2017 - Ongoing
England, United Kingdom; City of London, England, United Kingdom; Southampton, England, United Kingdom; Portsmouth, England, United Kingdom; Wigan, England, United Kingdom; Brighton, England, United Kingdom; Carlisle, England, United Kingdom; Romford, England, United Kingdom
Being a Mod is all about individuality and self-expression. It is about striving to be different and yet a desire to be accepted. Although this is still similar today, individuals have modernised their style of Mod through the collective memories of others, including original stories or materiality of the past.
Over the past 50 years, the Mod culture has been adapting and evolving with each generation.
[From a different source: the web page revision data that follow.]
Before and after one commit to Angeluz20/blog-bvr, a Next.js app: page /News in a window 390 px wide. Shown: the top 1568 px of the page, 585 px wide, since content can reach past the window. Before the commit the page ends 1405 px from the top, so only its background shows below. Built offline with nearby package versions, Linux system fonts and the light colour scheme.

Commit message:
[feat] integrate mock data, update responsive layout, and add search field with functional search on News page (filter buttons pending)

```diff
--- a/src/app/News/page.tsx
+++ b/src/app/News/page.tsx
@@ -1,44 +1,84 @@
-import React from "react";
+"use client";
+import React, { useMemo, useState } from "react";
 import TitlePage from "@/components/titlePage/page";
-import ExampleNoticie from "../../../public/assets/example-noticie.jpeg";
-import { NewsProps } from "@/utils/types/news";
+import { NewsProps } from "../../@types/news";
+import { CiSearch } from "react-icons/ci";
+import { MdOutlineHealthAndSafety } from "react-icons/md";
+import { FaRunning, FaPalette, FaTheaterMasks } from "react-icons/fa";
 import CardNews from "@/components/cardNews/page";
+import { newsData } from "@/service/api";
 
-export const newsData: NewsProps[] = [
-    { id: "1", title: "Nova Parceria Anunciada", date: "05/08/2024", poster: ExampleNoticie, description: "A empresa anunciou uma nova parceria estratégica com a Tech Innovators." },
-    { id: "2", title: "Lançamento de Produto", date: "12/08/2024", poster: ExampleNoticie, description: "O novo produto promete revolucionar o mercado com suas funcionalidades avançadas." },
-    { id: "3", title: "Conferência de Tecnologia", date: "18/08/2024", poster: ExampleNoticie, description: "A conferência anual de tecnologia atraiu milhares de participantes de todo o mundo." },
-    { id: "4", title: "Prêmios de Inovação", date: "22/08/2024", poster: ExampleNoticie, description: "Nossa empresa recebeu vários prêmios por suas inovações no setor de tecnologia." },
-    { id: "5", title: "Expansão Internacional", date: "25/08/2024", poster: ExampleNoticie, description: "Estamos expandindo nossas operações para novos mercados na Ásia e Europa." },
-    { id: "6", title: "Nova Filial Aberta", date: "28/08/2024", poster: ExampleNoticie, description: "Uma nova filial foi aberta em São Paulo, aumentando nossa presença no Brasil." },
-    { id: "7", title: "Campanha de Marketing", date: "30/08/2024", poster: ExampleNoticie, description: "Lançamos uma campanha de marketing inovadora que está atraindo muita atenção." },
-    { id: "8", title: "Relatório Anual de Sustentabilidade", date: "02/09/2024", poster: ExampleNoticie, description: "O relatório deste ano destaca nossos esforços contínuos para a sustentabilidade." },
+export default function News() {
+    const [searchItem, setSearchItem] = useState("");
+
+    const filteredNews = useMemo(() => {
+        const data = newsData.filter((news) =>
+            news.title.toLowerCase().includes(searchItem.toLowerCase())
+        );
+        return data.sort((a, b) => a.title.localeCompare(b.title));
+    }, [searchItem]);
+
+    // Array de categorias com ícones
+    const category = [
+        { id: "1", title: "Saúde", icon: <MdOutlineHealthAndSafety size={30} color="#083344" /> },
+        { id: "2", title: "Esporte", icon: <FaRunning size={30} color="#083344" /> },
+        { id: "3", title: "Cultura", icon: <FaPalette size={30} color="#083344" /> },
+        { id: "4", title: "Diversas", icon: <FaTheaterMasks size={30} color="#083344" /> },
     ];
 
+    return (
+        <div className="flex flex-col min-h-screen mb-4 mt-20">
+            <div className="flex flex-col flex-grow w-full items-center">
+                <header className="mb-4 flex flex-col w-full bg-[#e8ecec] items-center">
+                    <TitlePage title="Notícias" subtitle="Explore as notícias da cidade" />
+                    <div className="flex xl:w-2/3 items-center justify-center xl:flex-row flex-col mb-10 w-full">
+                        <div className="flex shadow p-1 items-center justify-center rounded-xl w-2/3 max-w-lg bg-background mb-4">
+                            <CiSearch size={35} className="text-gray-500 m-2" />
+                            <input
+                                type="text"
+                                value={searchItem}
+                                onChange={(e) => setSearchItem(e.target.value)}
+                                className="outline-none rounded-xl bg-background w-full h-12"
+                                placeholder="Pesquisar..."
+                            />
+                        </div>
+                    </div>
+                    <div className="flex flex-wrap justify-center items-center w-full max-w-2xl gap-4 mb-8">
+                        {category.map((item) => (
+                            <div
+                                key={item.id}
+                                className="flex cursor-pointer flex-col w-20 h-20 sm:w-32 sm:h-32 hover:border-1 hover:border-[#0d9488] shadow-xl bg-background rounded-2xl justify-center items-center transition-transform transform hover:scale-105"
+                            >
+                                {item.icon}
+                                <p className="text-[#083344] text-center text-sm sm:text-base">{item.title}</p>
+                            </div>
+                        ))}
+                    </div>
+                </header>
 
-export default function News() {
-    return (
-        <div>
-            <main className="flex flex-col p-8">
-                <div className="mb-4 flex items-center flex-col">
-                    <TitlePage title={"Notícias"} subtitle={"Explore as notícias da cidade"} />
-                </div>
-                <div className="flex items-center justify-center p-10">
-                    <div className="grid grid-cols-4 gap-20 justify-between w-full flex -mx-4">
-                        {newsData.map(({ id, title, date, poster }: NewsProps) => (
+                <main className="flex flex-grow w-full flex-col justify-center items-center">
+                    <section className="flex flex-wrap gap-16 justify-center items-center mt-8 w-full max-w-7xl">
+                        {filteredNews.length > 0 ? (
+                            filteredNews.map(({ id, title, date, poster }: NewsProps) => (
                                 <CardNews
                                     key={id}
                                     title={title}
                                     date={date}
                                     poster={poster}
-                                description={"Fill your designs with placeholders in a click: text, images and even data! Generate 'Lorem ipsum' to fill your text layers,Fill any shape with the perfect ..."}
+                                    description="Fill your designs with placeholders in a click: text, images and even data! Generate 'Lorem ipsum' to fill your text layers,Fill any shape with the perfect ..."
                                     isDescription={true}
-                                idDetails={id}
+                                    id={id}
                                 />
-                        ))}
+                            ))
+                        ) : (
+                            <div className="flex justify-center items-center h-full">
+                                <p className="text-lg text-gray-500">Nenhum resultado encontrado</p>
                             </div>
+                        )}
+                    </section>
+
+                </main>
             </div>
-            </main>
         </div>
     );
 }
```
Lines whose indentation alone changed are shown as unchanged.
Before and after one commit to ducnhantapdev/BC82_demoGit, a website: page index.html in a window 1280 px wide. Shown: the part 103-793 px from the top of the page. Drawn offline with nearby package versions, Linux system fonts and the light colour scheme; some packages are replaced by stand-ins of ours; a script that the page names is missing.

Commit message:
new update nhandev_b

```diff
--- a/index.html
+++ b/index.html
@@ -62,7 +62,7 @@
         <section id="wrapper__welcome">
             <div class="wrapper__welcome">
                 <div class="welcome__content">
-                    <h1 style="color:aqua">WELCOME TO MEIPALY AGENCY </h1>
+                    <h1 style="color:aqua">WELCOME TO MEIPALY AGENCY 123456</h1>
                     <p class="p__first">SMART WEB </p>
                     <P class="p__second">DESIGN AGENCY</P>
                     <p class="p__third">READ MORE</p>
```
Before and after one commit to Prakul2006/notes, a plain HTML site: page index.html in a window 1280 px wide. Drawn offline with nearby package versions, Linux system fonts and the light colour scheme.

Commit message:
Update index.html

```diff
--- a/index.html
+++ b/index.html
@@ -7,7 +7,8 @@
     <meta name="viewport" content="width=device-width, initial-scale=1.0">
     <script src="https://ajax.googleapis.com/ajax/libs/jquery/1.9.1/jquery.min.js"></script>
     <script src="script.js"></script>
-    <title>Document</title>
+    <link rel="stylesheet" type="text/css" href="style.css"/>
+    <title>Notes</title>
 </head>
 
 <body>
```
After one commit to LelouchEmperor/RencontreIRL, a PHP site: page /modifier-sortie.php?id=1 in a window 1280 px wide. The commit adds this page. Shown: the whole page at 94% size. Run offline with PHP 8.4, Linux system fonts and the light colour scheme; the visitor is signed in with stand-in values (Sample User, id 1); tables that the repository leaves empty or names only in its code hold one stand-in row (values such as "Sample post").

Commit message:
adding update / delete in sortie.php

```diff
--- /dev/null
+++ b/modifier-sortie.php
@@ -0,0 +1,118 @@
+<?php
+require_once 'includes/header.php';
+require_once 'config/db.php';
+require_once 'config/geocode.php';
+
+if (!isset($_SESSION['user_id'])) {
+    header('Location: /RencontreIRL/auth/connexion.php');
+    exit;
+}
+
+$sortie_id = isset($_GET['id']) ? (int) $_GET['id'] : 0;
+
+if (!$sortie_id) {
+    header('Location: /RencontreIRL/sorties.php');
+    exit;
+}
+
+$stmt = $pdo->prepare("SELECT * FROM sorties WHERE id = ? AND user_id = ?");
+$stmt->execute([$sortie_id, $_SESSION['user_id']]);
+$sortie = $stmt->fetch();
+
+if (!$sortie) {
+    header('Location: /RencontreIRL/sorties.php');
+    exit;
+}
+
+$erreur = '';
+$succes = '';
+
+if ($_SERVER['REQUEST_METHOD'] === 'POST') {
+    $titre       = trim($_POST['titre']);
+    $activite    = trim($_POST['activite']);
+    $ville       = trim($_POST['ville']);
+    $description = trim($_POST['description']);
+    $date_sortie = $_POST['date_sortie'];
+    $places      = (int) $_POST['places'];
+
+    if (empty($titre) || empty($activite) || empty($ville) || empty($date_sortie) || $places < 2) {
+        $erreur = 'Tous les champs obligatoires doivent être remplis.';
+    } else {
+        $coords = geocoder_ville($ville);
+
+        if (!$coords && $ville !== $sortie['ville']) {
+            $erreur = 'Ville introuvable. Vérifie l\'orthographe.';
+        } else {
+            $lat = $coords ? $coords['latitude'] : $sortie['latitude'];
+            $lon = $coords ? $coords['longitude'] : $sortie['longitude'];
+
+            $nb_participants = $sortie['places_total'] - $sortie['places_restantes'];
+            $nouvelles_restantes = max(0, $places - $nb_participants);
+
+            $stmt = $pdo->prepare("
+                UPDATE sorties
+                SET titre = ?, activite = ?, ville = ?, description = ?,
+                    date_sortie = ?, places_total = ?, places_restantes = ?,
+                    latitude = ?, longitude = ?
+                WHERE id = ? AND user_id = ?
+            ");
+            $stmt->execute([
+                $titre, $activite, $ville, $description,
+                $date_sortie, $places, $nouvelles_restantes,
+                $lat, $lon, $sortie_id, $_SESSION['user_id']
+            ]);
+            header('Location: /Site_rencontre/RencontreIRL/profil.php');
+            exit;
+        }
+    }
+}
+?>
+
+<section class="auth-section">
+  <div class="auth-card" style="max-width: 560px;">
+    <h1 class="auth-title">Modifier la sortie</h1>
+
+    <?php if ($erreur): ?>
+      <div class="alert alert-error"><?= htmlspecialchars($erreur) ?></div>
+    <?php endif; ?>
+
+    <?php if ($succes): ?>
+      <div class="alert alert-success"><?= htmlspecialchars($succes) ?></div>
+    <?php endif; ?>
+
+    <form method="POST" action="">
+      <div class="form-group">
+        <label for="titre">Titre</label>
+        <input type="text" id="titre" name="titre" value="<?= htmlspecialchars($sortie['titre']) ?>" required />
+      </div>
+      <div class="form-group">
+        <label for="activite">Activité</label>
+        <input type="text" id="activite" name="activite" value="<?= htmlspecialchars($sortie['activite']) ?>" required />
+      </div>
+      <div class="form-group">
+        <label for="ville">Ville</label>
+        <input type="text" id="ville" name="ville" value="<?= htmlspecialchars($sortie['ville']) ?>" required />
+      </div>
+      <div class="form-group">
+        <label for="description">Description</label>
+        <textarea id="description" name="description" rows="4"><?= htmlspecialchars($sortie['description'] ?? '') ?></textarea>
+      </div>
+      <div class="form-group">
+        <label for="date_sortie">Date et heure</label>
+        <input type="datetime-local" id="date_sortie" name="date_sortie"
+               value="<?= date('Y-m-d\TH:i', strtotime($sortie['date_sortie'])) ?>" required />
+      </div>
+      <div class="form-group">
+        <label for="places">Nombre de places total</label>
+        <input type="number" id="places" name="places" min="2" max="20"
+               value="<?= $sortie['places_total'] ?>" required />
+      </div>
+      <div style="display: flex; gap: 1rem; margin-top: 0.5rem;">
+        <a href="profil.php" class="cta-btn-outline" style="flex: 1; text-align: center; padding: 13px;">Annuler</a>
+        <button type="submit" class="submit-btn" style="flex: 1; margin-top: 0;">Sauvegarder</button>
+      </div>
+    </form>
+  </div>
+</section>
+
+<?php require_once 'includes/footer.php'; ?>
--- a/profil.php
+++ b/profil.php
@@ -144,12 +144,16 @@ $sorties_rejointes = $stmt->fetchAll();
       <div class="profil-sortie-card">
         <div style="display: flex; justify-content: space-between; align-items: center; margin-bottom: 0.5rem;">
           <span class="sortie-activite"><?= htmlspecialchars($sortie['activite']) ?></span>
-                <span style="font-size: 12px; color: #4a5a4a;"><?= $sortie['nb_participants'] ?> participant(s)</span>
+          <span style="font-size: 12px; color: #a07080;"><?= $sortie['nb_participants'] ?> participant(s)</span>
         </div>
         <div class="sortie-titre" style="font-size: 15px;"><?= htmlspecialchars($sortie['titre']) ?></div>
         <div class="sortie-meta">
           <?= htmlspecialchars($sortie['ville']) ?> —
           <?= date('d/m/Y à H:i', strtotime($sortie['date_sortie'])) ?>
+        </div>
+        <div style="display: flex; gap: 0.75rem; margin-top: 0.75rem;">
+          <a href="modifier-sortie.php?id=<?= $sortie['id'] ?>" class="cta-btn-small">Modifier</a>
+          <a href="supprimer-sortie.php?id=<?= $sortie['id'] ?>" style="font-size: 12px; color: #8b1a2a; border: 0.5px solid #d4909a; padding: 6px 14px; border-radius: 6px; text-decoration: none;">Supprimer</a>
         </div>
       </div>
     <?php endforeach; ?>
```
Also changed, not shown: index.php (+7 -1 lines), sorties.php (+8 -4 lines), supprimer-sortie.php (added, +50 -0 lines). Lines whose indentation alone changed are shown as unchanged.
Previously a male dominant subculture, the changes are demonstrated with the increasing visibility of women in subcultures and a greater female aspect in today's society. The absence of females from the class subcultural ethnographic studies has driver this two-year long project. This has expanded my own fascination of the Mod culture and allowed further investigation of the scene from a feminine perspective. The identity of women in this familiar scene has been a way of reconnecting with the subculture and discovering its new growth.
The portraits document the subject's confidence of belonging, whilst maintaining their personal identity through their chosen locations and particular style. The time and place of these images can appear anachronistic with the attempt to hold onto a period of time that no long exists. Mod Girls explore strong women who convey originality, youth and vibrant style, but most importantly it reveals their independent persona with a sense of belonging to a youth subculture group.